Many times the cost savings from solar energy is not factored into overall models. Fossil fuels are not guaranteed to stay at their current price rate. If cost spikes, solar will become much more competitive. Furthermore, the government saves on health costs associated with pollution; these cost benefits are already heavily considered in areas such as China (Beck, F., & Mertinot, E., 2004). As pollution cost rises in urban areas, projected solar prices decrease. Finally, because solar can be centralized and unrestricted from the distance typical with the traditional energy grid, remote operations are significantly cheaper (Wiser R., et al. 2017).
In general there are a plethora of cost analysis models but even small changes in cost per year can seriously shift the budget of a state planning a 10 or 20 year RPS policy. One can estimate the future cost of solar voltaic cells but only to a certain degree. Also, cost is subject to change based on the adoption rate. The Sunshot initiative takes into account adoption rates for how a model will perform economically (The United States Department of Energy. 2014). Compiling a range of projections from different researchers and aggregating the data, a direct relationship between cost and adoption has been formed (The United States Department of Energy. 2014). Region plays the largest role in larger states with different patterns (Fischlein M., & Smith T., 2013). When developing RPS policies states should take these numbers into account and develop a plan that promotes the greatest adoption rate (Sawyer, S. 1984).

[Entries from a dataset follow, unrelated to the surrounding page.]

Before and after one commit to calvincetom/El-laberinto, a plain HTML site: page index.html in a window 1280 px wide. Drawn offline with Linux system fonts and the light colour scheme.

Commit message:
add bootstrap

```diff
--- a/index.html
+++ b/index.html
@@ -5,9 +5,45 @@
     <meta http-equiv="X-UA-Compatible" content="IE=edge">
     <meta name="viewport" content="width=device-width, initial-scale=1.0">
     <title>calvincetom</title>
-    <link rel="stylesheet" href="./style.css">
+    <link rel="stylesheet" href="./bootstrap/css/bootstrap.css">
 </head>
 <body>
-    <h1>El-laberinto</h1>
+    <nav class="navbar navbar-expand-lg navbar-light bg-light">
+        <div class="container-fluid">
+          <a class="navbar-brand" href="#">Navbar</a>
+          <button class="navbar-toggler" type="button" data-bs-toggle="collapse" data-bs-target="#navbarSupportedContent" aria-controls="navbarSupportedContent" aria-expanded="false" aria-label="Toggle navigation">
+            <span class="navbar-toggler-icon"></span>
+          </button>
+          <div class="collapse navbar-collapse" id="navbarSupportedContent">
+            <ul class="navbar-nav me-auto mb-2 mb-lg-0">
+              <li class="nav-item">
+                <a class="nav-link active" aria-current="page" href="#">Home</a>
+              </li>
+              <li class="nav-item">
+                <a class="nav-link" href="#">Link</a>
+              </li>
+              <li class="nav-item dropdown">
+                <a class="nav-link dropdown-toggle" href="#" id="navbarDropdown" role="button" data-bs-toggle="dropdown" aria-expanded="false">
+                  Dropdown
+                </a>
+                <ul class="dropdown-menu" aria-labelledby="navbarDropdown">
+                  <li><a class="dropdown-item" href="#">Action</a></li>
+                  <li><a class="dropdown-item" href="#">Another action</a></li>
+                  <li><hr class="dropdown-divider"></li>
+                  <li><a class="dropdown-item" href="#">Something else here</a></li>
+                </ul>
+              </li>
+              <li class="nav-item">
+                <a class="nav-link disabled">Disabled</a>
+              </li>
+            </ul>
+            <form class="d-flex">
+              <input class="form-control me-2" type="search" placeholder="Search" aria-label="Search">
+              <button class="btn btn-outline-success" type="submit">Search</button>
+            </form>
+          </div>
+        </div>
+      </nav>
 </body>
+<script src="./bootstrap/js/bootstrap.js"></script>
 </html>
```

Each state offers much different challenges and a range of outcomes are expected. Currently costs are higher in states implementing renewable portfolio standards. Most policy options have goals of 2030 and 2050, with solar production increasing exponentially by year. Ultimately it is too early to tell if states have implemented effective policy and its effect on statewide energy cost. Overall solar production appears to be growing but according to many set agendas the most aggressive periods of adoption are projected over the next 15 years when solar becomes more efficient. One can estimate the future cost of solar voltaic cells but only to a certain degree; 2030 will be an interesting year because the majority of RPS plans will have been completed.
After doing considerable reading on past and current research, I have noticed a gap on the knowledge of outcomes for RPS policies. Studies tend to focus on theoretical models while doing little to address current progress in states that have implemented plans. This is partially due to how recent solar technologies have increased efficiency at an exponential rate, changing their presence in the market (Jacobson M. et al. 2015). States are implementing policy quickly and the implications are becoming clear only in recent years.
My research will compare a state with a moderate solar RPS policy and a state with an aggressive solar RPS policy to determine if strong incentives work to lower the cost of solar per kilowatt-hour. This measure is a method to quantitatively determine if policy is effective and if theoretical models are accurate. Another gap appears to be in the politics of RPS policy and if solar has enough public approval in the United States to become mainstream. There are indicators that state energy plans could be meant to appease certain parts of a constituency and will be overturned or ignored over the next 10 years when adoption is meant to increase (Wiser R., et al 2017). This is also an important topic, especially in an environment where earth sciences have been given a partisan spin.